• [Problem to work on] This exercise asks for a copy of each line in the records below with the word "operation" in it.

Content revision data
□ □ □
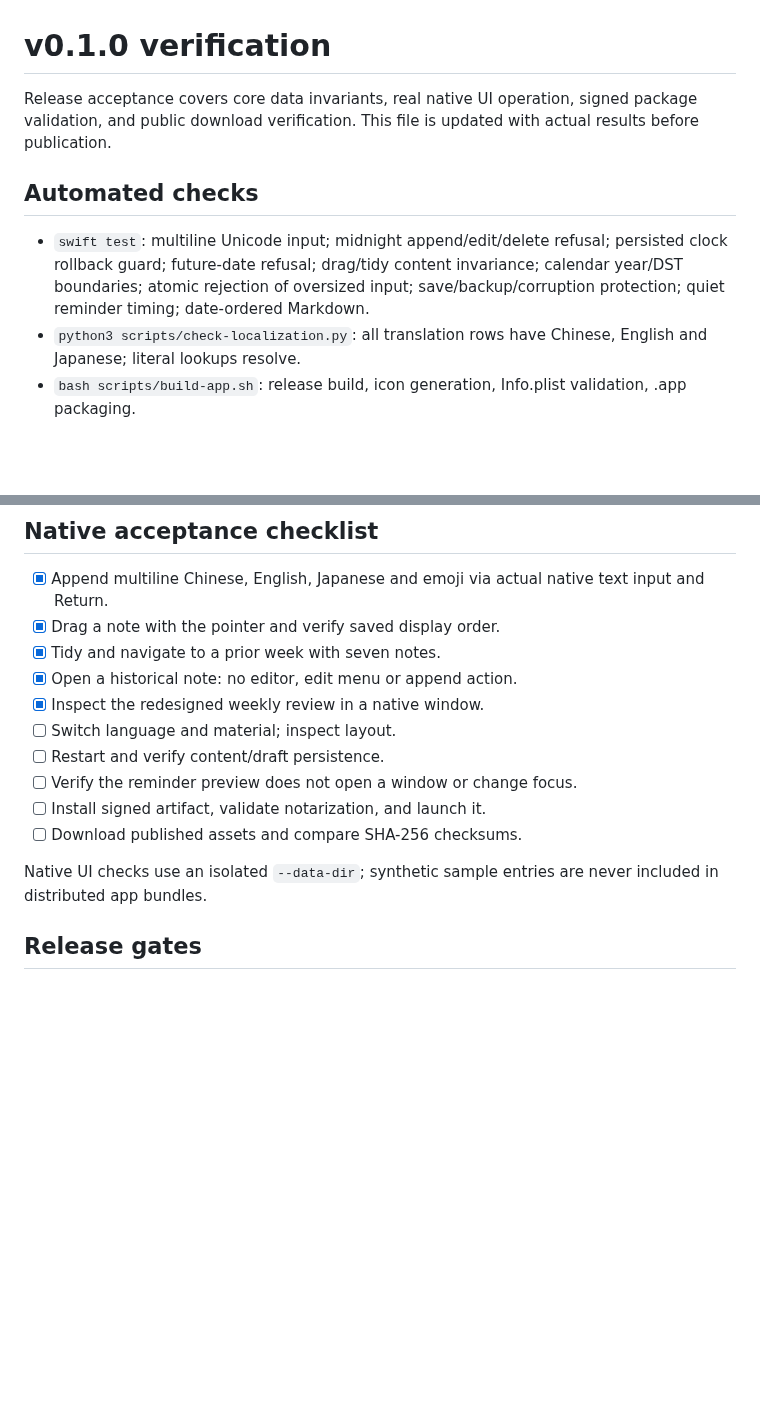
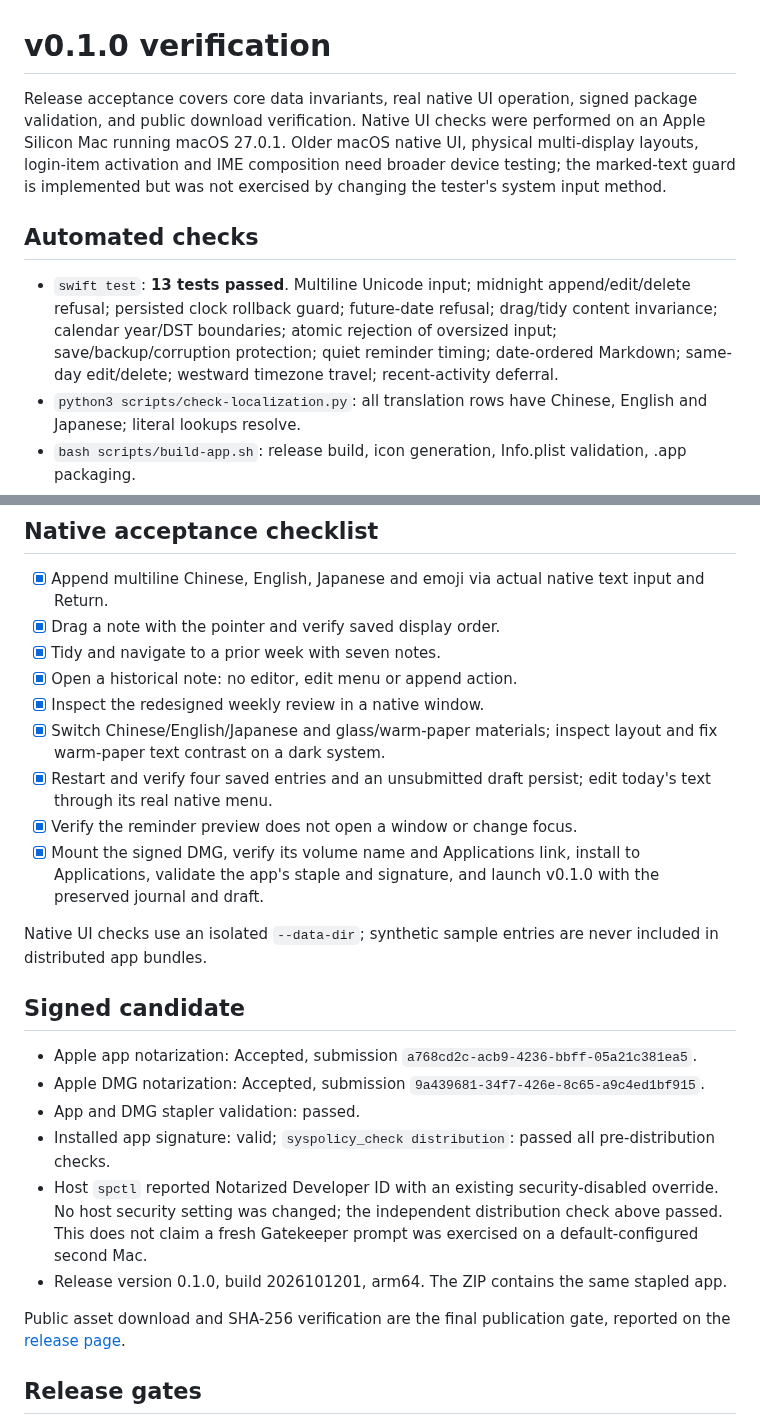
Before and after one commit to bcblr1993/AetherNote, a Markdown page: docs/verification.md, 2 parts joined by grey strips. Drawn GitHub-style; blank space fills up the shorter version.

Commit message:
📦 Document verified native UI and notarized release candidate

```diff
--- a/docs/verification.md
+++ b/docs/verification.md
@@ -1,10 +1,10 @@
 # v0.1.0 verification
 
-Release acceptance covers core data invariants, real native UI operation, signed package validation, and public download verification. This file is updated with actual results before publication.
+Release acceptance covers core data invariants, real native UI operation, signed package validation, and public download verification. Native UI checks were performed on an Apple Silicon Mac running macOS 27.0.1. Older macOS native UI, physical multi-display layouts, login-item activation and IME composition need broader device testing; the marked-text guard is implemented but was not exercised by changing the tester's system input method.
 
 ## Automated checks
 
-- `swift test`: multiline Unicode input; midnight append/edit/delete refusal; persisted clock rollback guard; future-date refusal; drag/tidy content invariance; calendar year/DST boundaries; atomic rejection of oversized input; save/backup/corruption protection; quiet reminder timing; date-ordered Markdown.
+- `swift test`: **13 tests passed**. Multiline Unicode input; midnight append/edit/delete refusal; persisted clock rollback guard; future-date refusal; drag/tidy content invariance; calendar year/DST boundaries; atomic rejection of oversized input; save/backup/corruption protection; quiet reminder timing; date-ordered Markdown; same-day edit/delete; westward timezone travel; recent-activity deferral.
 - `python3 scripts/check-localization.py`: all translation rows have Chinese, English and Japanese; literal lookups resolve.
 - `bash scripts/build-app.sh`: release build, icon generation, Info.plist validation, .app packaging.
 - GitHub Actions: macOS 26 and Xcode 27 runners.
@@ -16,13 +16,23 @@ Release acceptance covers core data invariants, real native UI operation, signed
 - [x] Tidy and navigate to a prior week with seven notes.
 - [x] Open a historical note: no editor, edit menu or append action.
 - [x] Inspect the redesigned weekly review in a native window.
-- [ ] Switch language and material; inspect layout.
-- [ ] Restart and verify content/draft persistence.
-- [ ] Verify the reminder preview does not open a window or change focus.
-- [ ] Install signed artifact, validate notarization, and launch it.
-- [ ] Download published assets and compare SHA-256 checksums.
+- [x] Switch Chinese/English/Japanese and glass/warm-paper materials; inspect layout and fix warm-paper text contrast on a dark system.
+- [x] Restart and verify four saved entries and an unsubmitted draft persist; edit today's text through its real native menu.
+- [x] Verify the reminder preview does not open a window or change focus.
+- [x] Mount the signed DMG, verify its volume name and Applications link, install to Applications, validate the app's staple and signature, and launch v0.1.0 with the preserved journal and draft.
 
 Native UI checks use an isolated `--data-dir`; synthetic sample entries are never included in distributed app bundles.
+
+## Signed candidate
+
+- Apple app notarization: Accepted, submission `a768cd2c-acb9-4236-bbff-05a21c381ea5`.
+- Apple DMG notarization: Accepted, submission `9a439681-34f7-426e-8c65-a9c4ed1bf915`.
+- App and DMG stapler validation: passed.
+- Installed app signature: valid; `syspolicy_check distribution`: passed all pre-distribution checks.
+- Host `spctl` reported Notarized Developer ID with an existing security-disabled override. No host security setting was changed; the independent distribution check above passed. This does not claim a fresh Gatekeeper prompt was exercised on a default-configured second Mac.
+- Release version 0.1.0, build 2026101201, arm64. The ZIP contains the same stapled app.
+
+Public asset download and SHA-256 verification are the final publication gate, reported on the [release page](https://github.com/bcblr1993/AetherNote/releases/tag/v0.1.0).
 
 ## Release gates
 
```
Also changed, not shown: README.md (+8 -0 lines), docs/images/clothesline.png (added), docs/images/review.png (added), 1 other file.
□ □ □
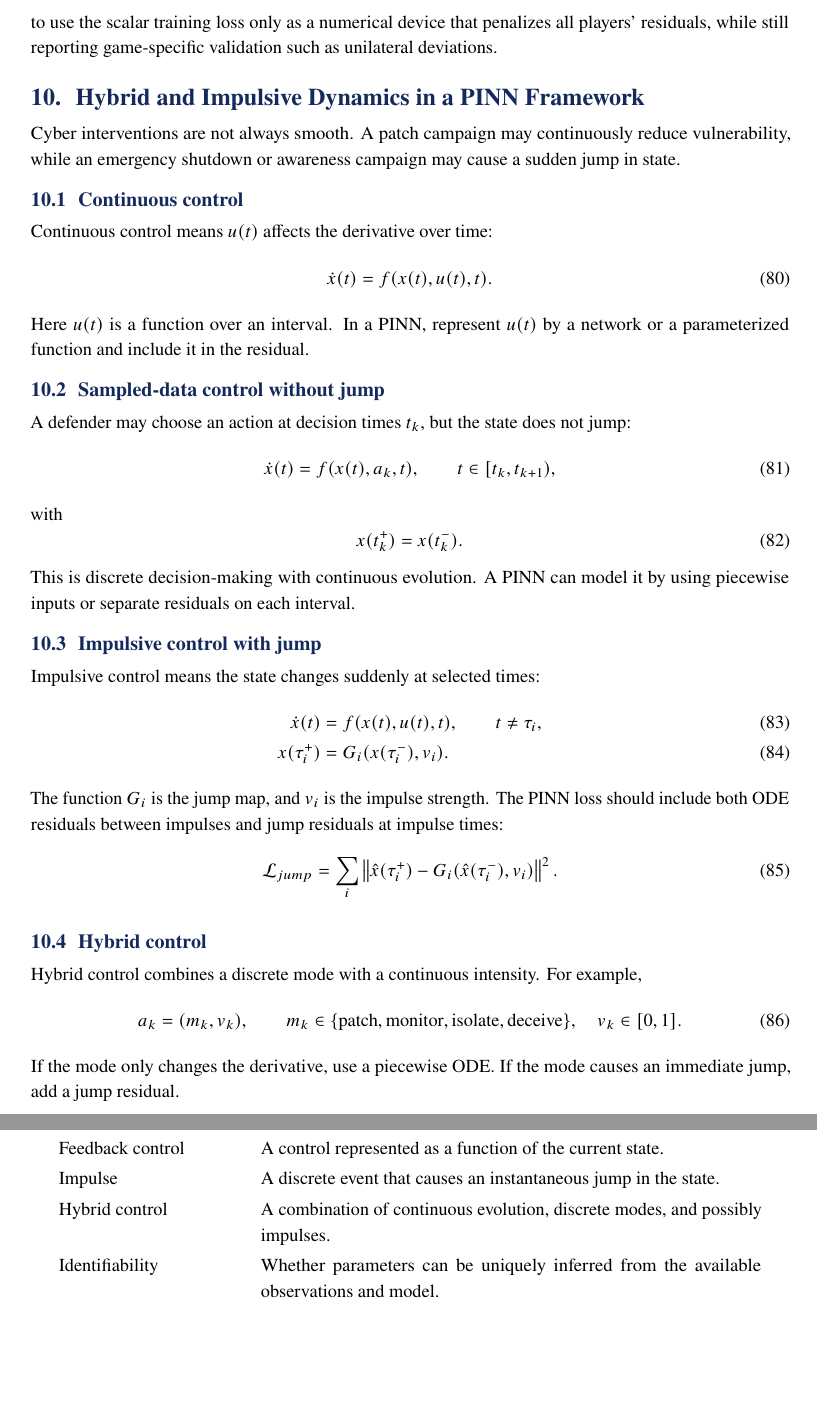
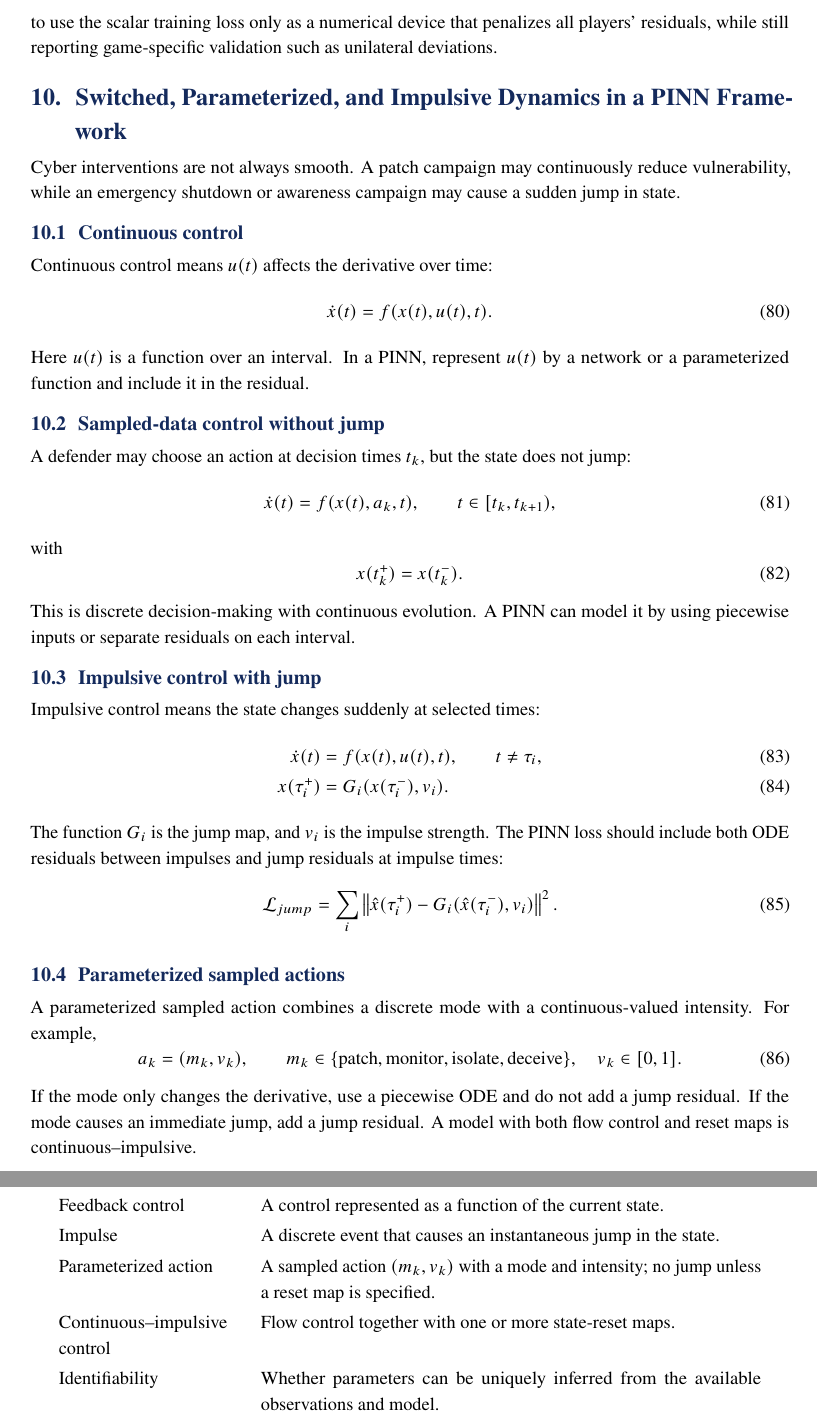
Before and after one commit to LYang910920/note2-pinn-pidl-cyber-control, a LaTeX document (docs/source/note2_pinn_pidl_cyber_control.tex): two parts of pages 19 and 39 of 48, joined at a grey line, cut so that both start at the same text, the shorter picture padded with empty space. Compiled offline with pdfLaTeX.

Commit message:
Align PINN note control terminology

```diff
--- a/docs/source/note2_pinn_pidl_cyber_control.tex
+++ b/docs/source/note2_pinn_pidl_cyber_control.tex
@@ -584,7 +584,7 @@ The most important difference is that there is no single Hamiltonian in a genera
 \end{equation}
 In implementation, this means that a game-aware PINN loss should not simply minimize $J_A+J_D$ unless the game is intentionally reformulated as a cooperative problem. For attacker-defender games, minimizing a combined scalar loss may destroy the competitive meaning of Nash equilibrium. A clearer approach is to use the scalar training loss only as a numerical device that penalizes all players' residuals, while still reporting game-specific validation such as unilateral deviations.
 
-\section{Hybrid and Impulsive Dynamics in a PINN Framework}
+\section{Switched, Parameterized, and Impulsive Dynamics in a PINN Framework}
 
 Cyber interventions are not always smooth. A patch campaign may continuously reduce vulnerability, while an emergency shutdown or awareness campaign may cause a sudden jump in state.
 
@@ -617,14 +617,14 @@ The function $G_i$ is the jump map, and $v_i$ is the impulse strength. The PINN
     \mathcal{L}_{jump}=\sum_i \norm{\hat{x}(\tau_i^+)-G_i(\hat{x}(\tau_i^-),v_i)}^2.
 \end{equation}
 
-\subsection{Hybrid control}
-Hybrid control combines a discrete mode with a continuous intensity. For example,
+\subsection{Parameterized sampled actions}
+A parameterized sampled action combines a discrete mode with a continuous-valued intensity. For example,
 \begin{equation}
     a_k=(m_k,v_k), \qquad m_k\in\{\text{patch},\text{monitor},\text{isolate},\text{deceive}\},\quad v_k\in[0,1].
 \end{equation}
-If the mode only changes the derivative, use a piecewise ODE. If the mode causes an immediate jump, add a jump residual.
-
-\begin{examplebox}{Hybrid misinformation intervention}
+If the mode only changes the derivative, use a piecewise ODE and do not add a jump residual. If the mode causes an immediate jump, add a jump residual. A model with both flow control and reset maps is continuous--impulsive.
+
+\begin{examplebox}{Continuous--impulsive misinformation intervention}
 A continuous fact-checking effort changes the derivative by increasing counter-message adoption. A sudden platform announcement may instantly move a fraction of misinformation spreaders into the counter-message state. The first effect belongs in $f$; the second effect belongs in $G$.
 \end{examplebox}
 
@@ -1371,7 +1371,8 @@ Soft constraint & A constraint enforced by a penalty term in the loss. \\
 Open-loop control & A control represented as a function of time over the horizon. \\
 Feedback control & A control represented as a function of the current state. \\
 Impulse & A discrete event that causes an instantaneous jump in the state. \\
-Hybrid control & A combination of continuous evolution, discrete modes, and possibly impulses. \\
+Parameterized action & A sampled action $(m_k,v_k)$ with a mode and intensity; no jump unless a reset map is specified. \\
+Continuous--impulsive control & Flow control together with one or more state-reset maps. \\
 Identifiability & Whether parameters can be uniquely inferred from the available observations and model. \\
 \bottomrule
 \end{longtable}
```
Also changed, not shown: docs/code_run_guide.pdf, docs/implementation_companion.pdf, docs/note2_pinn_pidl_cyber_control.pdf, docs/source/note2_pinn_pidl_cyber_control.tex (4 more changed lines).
□ □ □
• [Worked solution]
-Release acceptance covers core data invariants, real native UI operation, signed package validation, and public download verification. This file is updated with actual results before publication.
+Release acceptance covers core data invariants, real native UI operation, signed package validation, and public download verification. Native UI checks were performed on an Apple Silicon Mac running macOS 27.0.1. Older macOS native UI, physical multi-display layouts, login-item activation and IME composition need broader device testing; the marked-text guard is implemented but was not exercised by changing the tester's system input method.
@@ -16,13 +16,23 @@ Release acceptance covers core data invariants, real native UI operation, signed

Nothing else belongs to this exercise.